There’s a chance that some of you might be familiar with Elk’s Run, as this isn’t the first time it has been published. Originally it was self-published as an eight-part series by its author, then snapped up by a comics publisher that later went into liquidation. Unfortunately, the story remained uncompleted on both these occasions. Random House’s Villard imprint has come to the rescue though, publishing the entire eight episodes, including the previously unreleased ending, in one handy volume.
The town of Elk’s Ridge was supposed to be a utopia, a place where no-one broke the law and everyone was happy. And to a certain extent it was. But no-one was allowed to leave either, and the gently quaint exterior hides a town ruled with an iron fist of oppression. Strangers aren’t tolerated, the area is sealed with an electric fence and the locals are a little too gun happy for their own good.
Perhaps this is all very well for the original inhabitants of the town, but their children hold different ideals. They want influences from the outside world. Unfortunately for them, this cannot be allowed.
Elk’s Run is a hard edged thriller with a central theme running throughout that, as Charlie Huston says in his introduction, asks how far you would go to protect what you believe is right. Even if you’re very, very wrong. Unfortunately for the characters in this book, some people will go very far to protect what is right and show little qualms about destroying other people’s lives in the process.
While the scripting is tight and the story-telling has the genuine moments of suspense that a thriller ought to have, the art is a little rough around the edges. This is clearly a style choice that’s been made and it manages to capture the emotions of the story reasonably well – it just isn’t really our preferred style and we felt it detracted from the overall quality of the piece.

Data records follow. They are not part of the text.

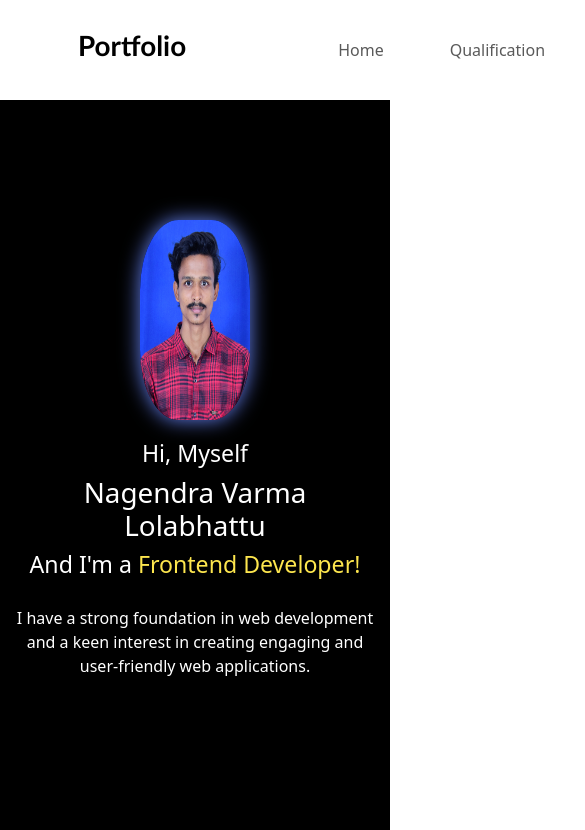
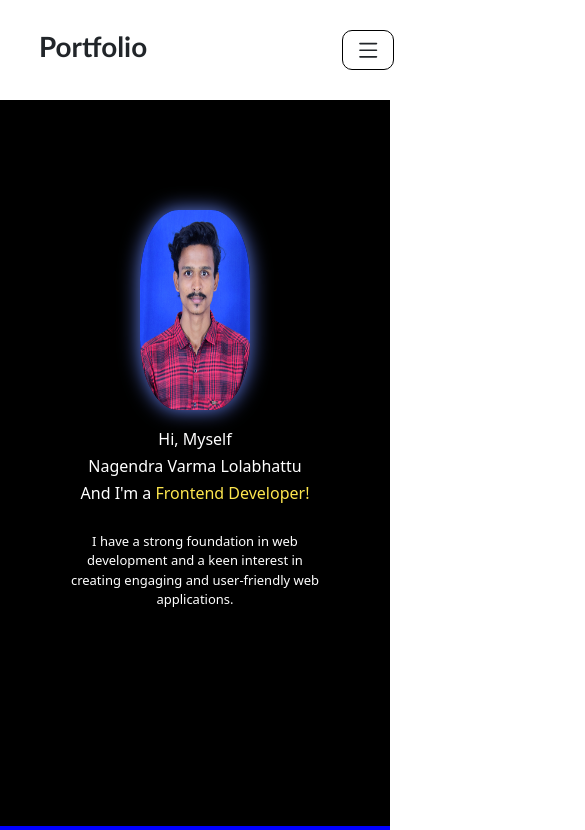
Before and after one commit to NagendraVarma1/my_protfolio, a React (Create React App) app: page / in a window 390 px wide. Shown: the top 830 px of the page, 585 px wide, since content can reach past the window. Built offline with nearby package versions, Linux system fonts and the light colour scheme.

Commit message:
small changes

```diff
--- a/src/Components/Home/Home.module.css
+++ b/src/Components/Home/Home.module.css
@@ -1,7 +1,7 @@
 .bg{
     margin: 0;
     padding: 0;
-    height: 100vh;
+    height: 86vh;
     background-color: black;
     padding-top: 100px;
 
@@ -35,13 +35,6 @@
     justify-content: center;
 }
 
-.profilePic:hover{
-    border-radius: 35%;
-    margin: 40px 150px;
-    height: 300px;
-    box-shadow: 0 0 140px rgb(101, 130, 243);
-}
-
 @keyframes fontcolor {
     0% {
         color: aqua;
@@ -57,21 +50,28 @@
     }
 }
 
-@media screen and (max-width: 950px) {
+@media screen and (max-width: 995px) {
     .container{
         display: block;
     }
     .profilePic {
         border-radius: 35%;
         width: 30%;
-        margin: 20px 35%;
+        margin: 10px 35%;
         height: 200px;
         box-shadow: 0 0 20px rgb(101, 130, 243);
     }
+
     .content{
         text-align: center;
+        margin-top: 10px;
+    }
+    .text{
+        font-size: medium;
     }
     .desc{
-        margin-top: 20px;
+        margin: 20px 15%;
+        width: 70%;
+        font-size: small;
     }
 }
--- a/src/Components/NavBar/NavBar.js
+++ b/src/Components/NavBar/NavBar.js
@@ -1,19 +1,34 @@
-import {  Nav,  Navbar } from "react-bootstrap";
-import classes from './NavBar.module.css'
+import { Nav, Navbar } from "react-bootstrap";
+import classes from "./NavBar.module.css";
 
 const NavBar = () => {
-    return (
-        <Navbar className={classes.navbar} >
-            <Navbar.Brand className={classes.brand}><h1>Portfolio</h1></Navbar.Brand>
-            <Nav className={classes.navlinkbox}>
-                <Nav.Link className={classes.links}>Home</Nav.Link>
-                <Nav.Link className={classes.links}>Qualification</Nav.Link>
-                <Nav.Link className={classes.links}>Projects</Nav.Link>
-                <Nav.Link className={classes.links}>Contact</Nav.Link>
-            </Nav>
+  return (
+    <div className={classes.navbar}>
+      <h1 className={classes.brand}>Portfolio</h1>
 
-        </Navbar>
-    )
-}
+      <div className={classes.burgerBtn}>
+        <svg
+          xmlns="http://www.w3.org/2000/svg"
+          width="35"
+          height="35"
+          fill="currentColor"
+          viewBox="0 0 20 20"
+          className={classes.logo}
+        >
+          <path
+            fill-rule="evenodd"
+            d="M2.5 12a.5.5 0 0 1 .5-.5h10a.5.5 0 0 1 0 1H3a.5.5 0 0 1-.5-.5m0-4a.5.5 0 0 1 .5-.5h10a.5.5 0 0 1 0 1H3a.5.5 0 0 1-.5-.5m0-4a.5.5 0 0 1 .5-.5h10a.5.5 0 0 1 0 1H3a.5.5 0 0 1-.5-.5"
+          />
+        </svg>
+      </div>
+      <ul className={classes.navlinkbox}>
+        <li className={classes.links}>Home</li>
+        <li className={classes.links}>Qualification</li>
+        <li className={classes.links}>Projects</li>
+        <li className={classes.links}>Contact</li>
+      </ul>
+    </div>
+  );
+};
 
 export default NavBar;
--- a/src/Components/NavBar/NavBar.module.css
+++ b/src/Components/NavBar/NavBar.module.css
@@ -2,32 +2,72 @@
     position:sticky;
     top: 0;
     height: 100px;
+    width: 100%;
     background-color: white;
+    display: flex;
+    justify-content: space-evenly;
+}
+
+.burgerBtn {
+    display: none;
 }
 
 .brand {
-    margin: 30px 20%;
+    margin: 30px 10%;
+    font-weight: bolder;
+    font-family:'Trebuchet MS', 'Lucida Sans Unicode', 'Lucida Grande', 'Lucida Sans', Arial, sans-serif;
+
 }
 
-.brand h1{
-    font-weight: bolder;
-    font-family:'Trebuchet MS', 'Lucida Sans Unicode', 'Lucida Grande', 'Lucida Sans', Arial, sans-serif;
-}
 
 .navlinkbox{
-    width: 40%;
-    margin: 0 20%;
+    width: 50%;
     display: flex;
-    justify-content: space-between;
+    justify-content: space-evenly;
+    list-style-type: none;
+    margin: 0 10%;
 }
 
 .links{
     font-size: large;
     margin-left: 50px;
-    margin-bottom: 0;
+    margin:auto;
 }
 
 .links:hover {
     /* border-bottom: 1px solid black; */
     text-shadow: 0 0 10px cadetblue;
 }
+
+@media screen and (max-width: 780px) {
+
+    .navlinkbox{
+        display: none;
+    }
+
+    .brand{
+        margin: 30px 10%;
+    }
+
+    .burgerBtn {
+        display: inline;
+        padding: 5px;
+        height: 40px;
+        padding-left: 10px;
+        border: 1px solid black;
+        border-radius: 10px;
+        margin-left: 40%;
+        margin-top: 30px;
+        margin-right: 20%;
+    }
+
+    .burgerBtn:hover{
+        background-color: #244DEE;
+        box-shadow: 0 0 10px rgb(101, 130, 243);
+    }
+    .logo {
+        padding-left: 2px
+    }
+
+
+}
```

However, there aren’t really enough quality thrillers in the comics medium and Elk’s Run should certainly be commended for offering something different.